##### RECORDS TO PROCESS
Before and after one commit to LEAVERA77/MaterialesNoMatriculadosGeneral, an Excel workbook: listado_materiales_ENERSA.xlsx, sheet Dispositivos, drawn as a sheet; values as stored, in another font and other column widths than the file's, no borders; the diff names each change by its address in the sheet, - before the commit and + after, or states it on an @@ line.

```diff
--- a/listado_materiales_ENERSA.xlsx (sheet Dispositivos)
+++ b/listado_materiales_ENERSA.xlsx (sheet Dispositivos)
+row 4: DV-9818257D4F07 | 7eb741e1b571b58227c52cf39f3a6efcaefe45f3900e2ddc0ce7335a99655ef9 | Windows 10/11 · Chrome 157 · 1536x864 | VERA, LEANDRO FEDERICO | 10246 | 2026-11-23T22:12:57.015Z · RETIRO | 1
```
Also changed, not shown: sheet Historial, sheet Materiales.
##########
##### RECORDS TO PROCESS
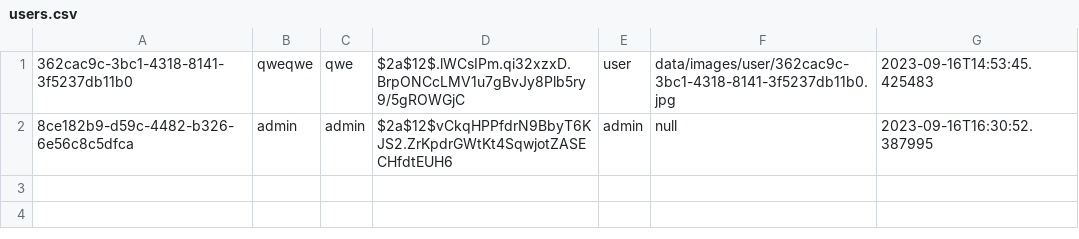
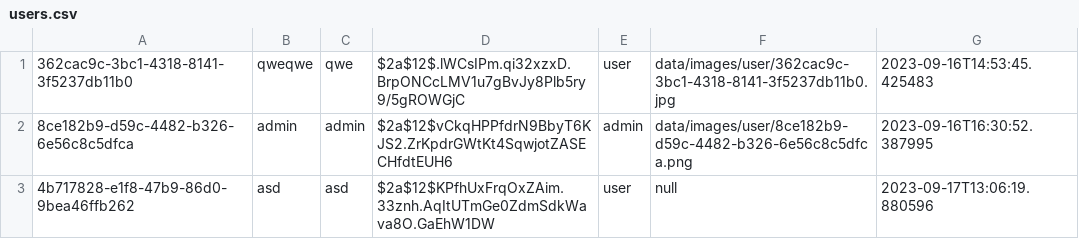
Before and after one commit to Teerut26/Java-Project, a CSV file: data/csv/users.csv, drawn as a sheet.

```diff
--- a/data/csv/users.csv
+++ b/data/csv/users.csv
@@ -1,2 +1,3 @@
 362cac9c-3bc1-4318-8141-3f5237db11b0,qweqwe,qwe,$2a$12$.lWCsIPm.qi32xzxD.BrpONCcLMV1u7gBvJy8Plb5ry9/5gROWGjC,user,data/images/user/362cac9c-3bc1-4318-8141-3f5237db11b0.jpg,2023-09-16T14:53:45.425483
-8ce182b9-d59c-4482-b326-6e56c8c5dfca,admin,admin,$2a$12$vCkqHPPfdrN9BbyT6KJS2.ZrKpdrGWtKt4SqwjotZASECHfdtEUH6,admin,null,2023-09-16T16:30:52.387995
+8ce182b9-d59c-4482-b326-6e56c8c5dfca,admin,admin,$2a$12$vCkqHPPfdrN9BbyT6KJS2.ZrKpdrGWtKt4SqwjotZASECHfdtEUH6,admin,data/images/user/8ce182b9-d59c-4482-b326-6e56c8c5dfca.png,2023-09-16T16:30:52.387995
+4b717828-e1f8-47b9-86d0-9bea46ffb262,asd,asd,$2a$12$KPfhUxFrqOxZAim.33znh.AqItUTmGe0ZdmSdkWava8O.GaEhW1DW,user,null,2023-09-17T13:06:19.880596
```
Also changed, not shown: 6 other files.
##########
§ ABOUT THIS EXERCISE
What you give back must be the stretch above, starting at the line with "an @@ line." and ending at the line with "Also changed, not shown: sheet", copied exactly.

§ TASK ANSWER
Before and after one commit to LEAVERA77/MaterialesNoMatriculadosGeneral, an Excel workbook: listado_materiales_ENERSA.xlsx, sheet Dispositivos, drawn as a sheet; values as stored, in another font and other column widths than the file's, no borders; the diff names each change by its address in the sheet, - before the commit and + after, or states it on an @@ line.

```diff
--- a/listado_materiales_ENERSA.xlsx (sheet Dispositivos)
+++ b/listado_materiales_ENERSA.xlsx (sheet Dispositivos)
+row 4: DV-9818257D4F07 | 7eb741e1b571b58227c52cf39f3a6efcaefe45f3900e2ddc0ce7335a99655ef9 | Windows 10/11 · Chrome 157 · 1536x864 | VERA, LEANDRO FEDERICO | 10246 | 2026-11-23T22:12:57.015Z · RETIRO | 1
```
Also changed, not shown: sheet Historial, sheet Materiales.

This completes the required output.